◆ What you are asked to do ◆
Show me each line of the listing below where the word "accuracy" appears.

◆ Input ◆
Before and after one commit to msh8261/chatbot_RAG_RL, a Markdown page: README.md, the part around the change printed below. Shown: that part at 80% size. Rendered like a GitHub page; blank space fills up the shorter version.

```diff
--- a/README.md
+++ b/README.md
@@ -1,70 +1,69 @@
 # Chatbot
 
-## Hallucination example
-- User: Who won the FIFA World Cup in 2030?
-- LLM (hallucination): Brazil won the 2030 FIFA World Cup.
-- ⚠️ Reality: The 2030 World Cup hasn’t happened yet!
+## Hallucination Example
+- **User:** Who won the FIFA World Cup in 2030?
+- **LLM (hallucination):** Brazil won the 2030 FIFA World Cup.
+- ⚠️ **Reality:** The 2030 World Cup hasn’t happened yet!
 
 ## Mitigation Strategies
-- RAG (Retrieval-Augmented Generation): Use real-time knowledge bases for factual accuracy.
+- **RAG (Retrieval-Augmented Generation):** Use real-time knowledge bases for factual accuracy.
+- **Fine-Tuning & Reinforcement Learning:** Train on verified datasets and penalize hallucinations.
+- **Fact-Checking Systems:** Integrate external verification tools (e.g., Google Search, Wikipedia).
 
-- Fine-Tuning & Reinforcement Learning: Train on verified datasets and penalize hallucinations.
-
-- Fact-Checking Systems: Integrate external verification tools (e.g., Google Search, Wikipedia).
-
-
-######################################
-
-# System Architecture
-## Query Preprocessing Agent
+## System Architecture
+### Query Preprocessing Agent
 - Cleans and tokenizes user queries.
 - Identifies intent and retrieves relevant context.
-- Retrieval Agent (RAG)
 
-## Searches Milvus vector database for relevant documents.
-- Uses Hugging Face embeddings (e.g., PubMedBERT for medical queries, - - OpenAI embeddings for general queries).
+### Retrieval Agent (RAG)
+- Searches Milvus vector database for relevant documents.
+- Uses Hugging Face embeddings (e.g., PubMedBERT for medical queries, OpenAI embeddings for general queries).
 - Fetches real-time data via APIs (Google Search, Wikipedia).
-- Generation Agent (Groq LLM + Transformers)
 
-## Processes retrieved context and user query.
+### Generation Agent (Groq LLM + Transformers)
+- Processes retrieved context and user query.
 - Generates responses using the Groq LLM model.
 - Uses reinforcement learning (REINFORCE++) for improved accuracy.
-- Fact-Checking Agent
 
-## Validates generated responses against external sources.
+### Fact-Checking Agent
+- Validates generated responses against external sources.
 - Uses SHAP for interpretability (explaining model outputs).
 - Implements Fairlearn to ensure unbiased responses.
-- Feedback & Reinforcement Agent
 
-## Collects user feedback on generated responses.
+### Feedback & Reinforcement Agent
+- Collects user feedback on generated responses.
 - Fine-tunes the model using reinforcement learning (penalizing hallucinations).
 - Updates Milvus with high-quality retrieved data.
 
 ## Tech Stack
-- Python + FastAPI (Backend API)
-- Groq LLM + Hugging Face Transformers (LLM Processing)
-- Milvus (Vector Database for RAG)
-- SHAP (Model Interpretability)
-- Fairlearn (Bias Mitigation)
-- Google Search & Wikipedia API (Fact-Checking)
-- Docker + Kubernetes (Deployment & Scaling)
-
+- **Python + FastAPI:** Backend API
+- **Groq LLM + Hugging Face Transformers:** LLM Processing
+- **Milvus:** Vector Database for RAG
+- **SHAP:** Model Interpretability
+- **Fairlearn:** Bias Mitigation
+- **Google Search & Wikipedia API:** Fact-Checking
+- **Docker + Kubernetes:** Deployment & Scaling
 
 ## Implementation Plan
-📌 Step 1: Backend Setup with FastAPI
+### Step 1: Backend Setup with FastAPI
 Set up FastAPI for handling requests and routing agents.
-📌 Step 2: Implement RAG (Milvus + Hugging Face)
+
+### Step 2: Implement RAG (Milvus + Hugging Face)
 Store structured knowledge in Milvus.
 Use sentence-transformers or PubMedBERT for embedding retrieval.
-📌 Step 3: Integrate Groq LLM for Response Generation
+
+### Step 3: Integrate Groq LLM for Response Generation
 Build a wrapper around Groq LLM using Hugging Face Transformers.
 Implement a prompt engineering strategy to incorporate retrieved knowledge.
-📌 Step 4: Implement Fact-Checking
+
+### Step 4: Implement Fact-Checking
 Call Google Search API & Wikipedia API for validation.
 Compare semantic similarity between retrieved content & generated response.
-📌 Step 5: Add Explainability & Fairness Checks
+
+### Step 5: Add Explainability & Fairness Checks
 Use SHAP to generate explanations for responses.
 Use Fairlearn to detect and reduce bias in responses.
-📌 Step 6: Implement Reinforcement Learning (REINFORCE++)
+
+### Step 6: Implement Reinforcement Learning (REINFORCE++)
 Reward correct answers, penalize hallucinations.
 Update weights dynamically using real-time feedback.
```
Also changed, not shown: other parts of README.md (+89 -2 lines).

◆ Exercise result ◆
-- RAG (Retrieval-Augmented Generation): Use real-time knowledge bases for factual accuracy.
+- **RAG (Retrieval-Augmented Generation):** Use real-time knowledge bases for factual accuracy.
 - Uses reinforcement learning (REINFORCE++) for improved accuracy.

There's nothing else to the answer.